  • This paper presents, for the first time, the successful integration of three rapid, low-cost, high-throughput technologies for silicon solar cell fabrication, namely: rapid thermal processing (RTP) for simultaneous diffusion of a phosphorus emitter and aluminum back surface field; screen printing (SP) for the front grid contact; and low-temperature plasma-enhanced chemical vapor deposition (PECVD) of SiN for antireflection coating and surface passivation. This combination has resulted in 4 cm{sup 2} cells with efficiencies of 16.3% and 15.9% on 2 {Omega}-cm FZ and Cz, respectively, as well as 15.4% efficient, 25-cm FZ cells. Despite the respectable RTP/SP/PECVD efficiencies, cells formed by conventionalmore » furnace processing and photolithography (CFP/PL) give {approximately}2% (absolute) greater efficiencies.
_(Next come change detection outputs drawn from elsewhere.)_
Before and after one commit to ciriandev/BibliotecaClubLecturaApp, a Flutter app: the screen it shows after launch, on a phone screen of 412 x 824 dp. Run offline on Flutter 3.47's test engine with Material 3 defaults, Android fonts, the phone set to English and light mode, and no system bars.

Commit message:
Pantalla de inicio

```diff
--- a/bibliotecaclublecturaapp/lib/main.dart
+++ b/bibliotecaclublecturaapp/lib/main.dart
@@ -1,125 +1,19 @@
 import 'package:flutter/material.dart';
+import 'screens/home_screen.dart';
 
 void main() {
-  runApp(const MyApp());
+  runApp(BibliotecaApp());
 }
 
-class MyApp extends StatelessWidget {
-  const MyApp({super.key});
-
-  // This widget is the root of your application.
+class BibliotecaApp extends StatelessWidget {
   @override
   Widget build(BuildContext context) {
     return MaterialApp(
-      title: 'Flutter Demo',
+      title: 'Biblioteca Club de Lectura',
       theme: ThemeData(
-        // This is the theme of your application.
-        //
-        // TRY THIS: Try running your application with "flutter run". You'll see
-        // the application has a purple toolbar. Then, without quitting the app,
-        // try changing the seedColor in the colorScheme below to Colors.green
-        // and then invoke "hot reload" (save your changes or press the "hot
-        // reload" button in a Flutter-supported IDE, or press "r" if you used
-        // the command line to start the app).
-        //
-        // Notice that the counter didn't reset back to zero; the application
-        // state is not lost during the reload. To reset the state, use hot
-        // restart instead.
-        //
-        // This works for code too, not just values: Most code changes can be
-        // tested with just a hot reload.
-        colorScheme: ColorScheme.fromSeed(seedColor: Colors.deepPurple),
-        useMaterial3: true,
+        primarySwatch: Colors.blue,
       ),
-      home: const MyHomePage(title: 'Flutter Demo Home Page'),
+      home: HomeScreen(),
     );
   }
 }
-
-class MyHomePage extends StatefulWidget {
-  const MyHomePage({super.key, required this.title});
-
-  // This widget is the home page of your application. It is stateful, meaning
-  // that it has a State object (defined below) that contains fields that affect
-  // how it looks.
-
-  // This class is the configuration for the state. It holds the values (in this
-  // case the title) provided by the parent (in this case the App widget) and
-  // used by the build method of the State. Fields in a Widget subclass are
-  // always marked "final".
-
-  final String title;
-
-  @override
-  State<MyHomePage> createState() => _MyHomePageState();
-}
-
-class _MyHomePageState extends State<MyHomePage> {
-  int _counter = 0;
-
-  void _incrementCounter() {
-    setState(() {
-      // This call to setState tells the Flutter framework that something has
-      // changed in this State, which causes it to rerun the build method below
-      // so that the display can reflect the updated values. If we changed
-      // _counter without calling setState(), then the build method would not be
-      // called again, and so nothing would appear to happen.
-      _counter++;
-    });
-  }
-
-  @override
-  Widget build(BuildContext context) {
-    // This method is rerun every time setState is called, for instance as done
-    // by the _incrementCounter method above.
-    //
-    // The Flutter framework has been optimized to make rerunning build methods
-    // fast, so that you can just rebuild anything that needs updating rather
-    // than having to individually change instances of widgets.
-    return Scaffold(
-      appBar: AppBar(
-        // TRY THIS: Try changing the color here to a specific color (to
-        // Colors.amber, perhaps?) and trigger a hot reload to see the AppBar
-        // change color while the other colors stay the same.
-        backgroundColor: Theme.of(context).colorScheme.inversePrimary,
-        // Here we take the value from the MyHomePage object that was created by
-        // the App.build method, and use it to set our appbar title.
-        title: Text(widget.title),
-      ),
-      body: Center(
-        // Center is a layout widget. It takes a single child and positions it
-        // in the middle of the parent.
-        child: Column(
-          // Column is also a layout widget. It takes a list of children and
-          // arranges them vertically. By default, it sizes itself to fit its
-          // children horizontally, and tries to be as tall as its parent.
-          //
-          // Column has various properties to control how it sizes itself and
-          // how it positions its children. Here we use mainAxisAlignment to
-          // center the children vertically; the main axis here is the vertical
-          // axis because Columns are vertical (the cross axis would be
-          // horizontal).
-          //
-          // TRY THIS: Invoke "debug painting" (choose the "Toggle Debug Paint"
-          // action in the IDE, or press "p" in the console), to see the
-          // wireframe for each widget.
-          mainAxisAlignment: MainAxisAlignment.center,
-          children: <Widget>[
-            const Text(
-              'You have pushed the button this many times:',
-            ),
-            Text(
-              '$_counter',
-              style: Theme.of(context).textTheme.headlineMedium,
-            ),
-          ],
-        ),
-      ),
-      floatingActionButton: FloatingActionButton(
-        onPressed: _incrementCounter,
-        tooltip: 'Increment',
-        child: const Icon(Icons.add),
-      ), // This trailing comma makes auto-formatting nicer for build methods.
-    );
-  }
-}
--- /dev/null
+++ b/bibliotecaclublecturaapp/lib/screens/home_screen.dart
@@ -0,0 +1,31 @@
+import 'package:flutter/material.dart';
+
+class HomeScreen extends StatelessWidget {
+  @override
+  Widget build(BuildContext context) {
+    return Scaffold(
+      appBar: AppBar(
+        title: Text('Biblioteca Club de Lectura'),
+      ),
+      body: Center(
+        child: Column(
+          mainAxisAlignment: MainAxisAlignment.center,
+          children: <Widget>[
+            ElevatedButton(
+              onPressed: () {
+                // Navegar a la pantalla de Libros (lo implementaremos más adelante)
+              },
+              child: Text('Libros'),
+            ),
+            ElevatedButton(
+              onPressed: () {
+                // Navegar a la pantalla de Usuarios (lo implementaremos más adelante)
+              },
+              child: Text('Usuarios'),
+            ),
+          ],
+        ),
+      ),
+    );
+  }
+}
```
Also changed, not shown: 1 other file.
Through in-depth modeling and characterization, this efficiency difference is quantified on the basis of emitter design and front surface passivation, grid shading, and quality of contacts. Detailed analysis reveals that the difference is primarily due to the requirements of screen printing and not RTP.« less
  • In this work, a-Si:H films with good electronic properties in spite of an inhomogeneous structure were prepared by the 55 kHz plasma enhanced chemical vapor high-rate deposition technique. The structural analysis using infrared spectroscopy and atomic force microscopy has shown that these films possess two dominant types of microstructural inhomogeneities, which differ by size. To analyze the influence of a 55 kHz plasma on the properties of intrinsic a-Si:H film, the density of states in the a-Si:H mobility gap was estimated by modeling of the temperature dependence of the photoconductivity and from electron paramagnetic resonance measurements. Investigated capacitance-voltage characteristics showedmore » that a-Si:H/c-Si heterostructures have low interface density of states and can be considered as an ideal abrupt heterojunction.« less